### [EXERCISE DATA]
==========

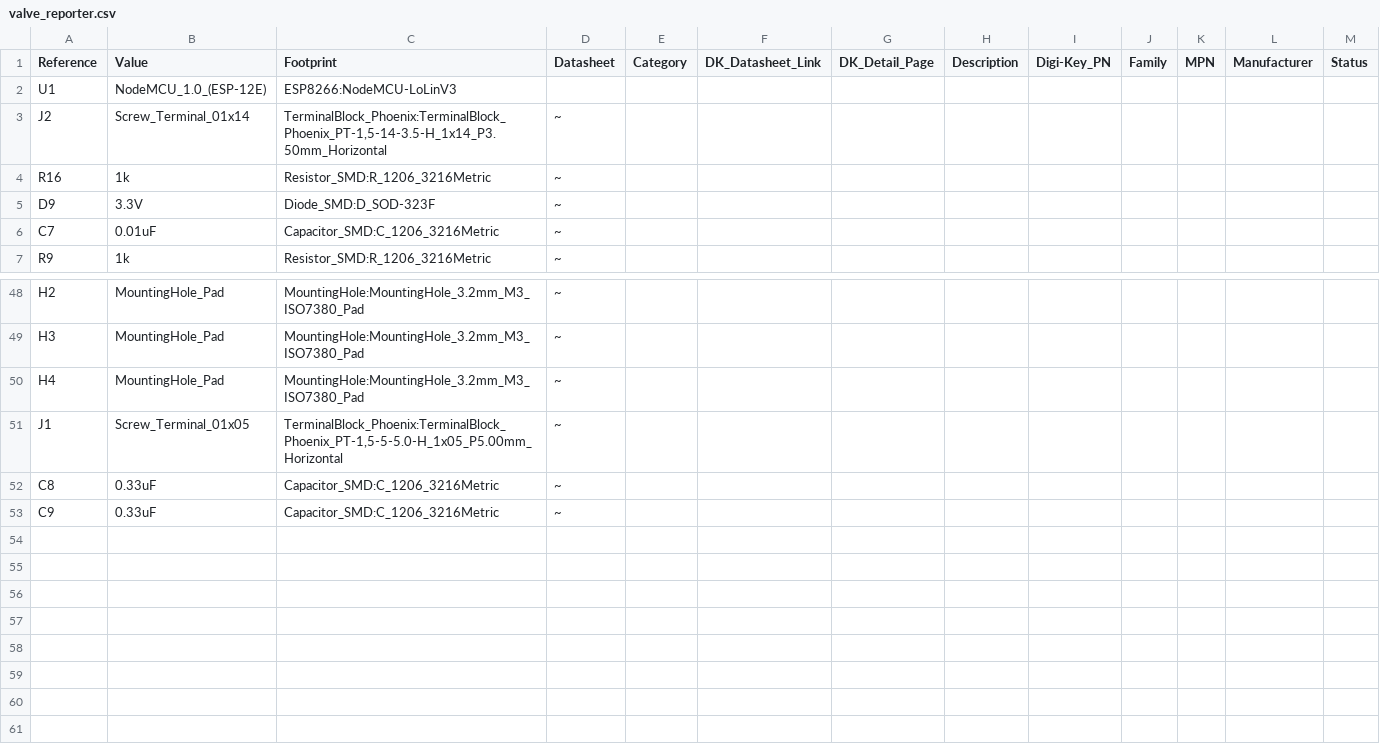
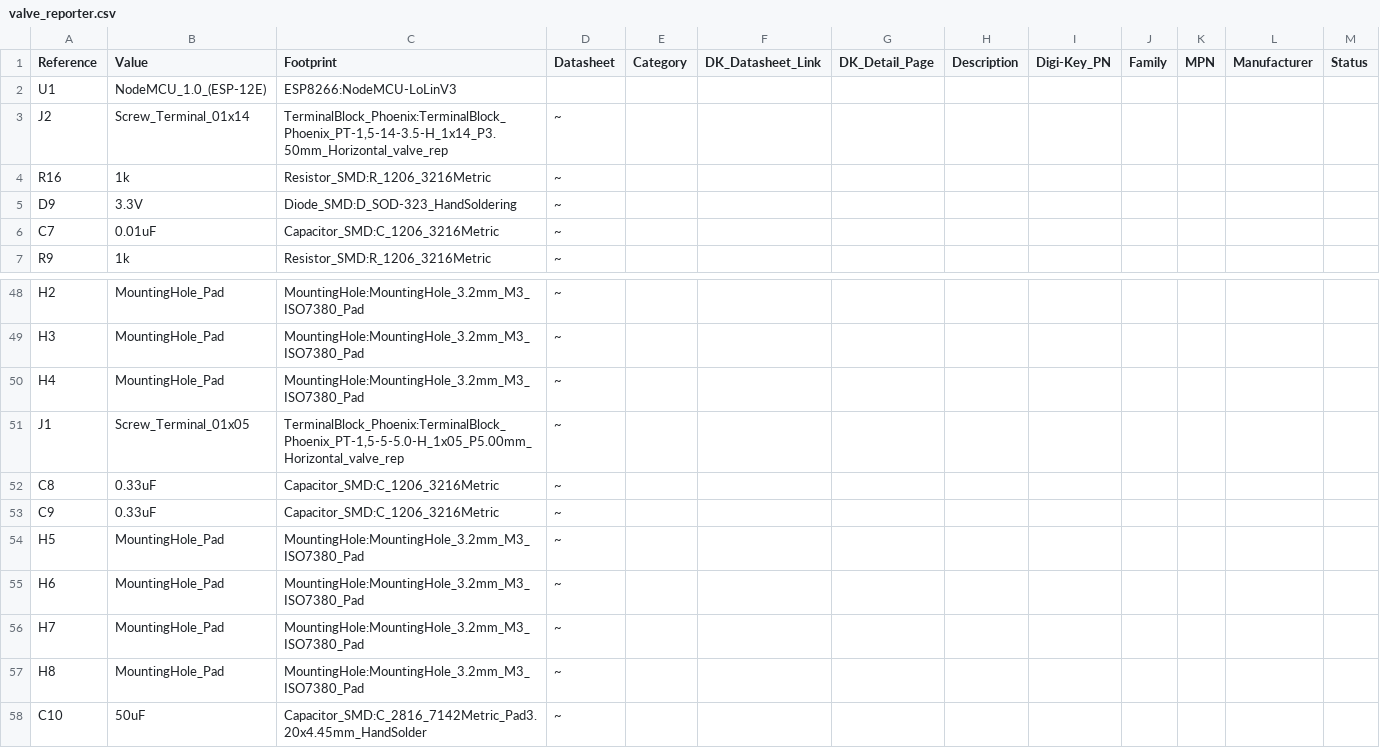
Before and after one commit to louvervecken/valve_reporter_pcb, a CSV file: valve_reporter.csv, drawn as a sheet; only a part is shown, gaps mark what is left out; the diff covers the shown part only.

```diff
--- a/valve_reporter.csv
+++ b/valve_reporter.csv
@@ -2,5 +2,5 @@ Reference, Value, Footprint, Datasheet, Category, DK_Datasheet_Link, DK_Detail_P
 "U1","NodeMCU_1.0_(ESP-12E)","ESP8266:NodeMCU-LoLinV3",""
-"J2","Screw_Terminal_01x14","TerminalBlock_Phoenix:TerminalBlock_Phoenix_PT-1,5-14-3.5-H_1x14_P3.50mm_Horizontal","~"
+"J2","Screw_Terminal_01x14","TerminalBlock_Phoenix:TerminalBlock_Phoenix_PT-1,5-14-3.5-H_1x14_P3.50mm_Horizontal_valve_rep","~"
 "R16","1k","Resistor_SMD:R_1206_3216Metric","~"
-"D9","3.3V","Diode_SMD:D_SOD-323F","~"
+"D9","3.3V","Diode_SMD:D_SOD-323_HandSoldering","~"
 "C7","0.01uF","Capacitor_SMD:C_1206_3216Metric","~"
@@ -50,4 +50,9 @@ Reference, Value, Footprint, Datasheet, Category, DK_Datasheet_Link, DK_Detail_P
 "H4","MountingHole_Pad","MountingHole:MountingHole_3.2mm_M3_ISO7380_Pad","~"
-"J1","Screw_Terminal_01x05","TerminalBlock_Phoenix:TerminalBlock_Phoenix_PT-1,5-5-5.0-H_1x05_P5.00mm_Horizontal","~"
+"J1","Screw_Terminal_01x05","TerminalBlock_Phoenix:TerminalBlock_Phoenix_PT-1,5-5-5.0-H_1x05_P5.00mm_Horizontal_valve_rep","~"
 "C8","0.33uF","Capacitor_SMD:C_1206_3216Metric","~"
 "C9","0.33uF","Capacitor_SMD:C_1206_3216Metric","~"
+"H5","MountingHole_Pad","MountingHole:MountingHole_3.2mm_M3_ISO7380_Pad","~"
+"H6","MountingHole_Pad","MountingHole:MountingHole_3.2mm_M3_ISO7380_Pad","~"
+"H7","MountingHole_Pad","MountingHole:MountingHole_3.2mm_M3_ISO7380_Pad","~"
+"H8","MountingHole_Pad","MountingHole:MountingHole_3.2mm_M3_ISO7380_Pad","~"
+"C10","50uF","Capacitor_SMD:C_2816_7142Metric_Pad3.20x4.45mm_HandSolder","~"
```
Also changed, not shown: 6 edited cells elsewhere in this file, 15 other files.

==========

### [WHAT YOU SHOULD DO]
What you produce must match the listing word for word, with no images in it.

### [TASK RESULT]
Before and after one commit to louvervecken/valve_reporter_pcb, a CSV file: valve_reporter.csv, drawn as a sheet; only a part is shown, gaps mark what is left out; the diff covers the shown part only.

```diff
--- a/valve_reporter.csv
+++ b/valve_reporter.csv
@@ -2,5 +2,5 @@ Reference, Value, Footprint, Datasheet, Category, DK_Datasheet_Link, DK_Detail_P
 "U1","NodeMCU_1.0_(ESP-12E)","ESP8266:NodeMCU-LoLinV3",""
-"J2","Screw_Terminal_01x14","TerminalBlock_Phoenix:TerminalBlock_Phoenix_PT-1,5-14-3.5-H_1x14_P3.50mm_Horizontal","~"
+"J2","Screw_Terminal_01x14","TerminalBlock_Phoenix:TerminalBlock_Phoenix_PT-1,5-14-3.5-H_1x14_P3.50mm_Horizontal_valve_rep","~"
 "R16","1k","Resistor_SMD:R_1206_3216Metric","~"
-"D9","3.3V","Diode_SMD:D_SOD-323F","~"
+"D9","3.3V","Diode_SMD:D_SOD-323_HandSoldering","~"
 "C7","0.01uF","Capacitor_SMD:C_1206_3216Metric","~"
@@ -50,4 +50,9 @@ Reference, Value, Footprint, Datasheet, Category, DK_Datasheet_Link, DK_Detail_P
 "H4","MountingHole_Pad","MountingHole:MountingHole_3.2mm_M3_ISO7380_Pad","~"
-"J1","Screw_Terminal_01x05","TerminalBlock_Phoenix:TerminalBlock_Phoenix_PT-1,5-5-5.0-H_1x05_P5.00mm_Horizontal","~"
+"J1","Screw_Terminal_01x05","TerminalBlock_Phoenix:TerminalBlock_Phoenix_PT-1,5-5-5.0-H_1x05_P5.00mm_Horizontal_valve_rep","~"
 "C8","0.33uF","Capacitor_SMD:C_1206_3216Metric","~"
 "C9","0.33uF","Capacitor_SMD:C_1206_3216Metric","~"
+"H5","MountingHole_Pad","MountingHole:MountingHole_3.2mm_M3_ISO7380_Pad","~"
+"H6","MountingHole_Pad","MountingHole:MountingHole_3.2mm_M3_ISO7380_Pad","~"
+"H7","MountingHole_Pad","MountingHole:MountingHole_3.2mm_M3_ISO7380_Pad","~"
+"H8","MountingHole_Pad","MountingHole:MountingHole_3.2mm_M3_ISO7380_Pad","~"
+"C10","50uF","Capacitor_SMD:C_2816_7142Metric_Pad3.20x4.45mm_HandSolder","~"
```
Also changed, not shown: 6 edited cells elsewhere in this file, 15 other files.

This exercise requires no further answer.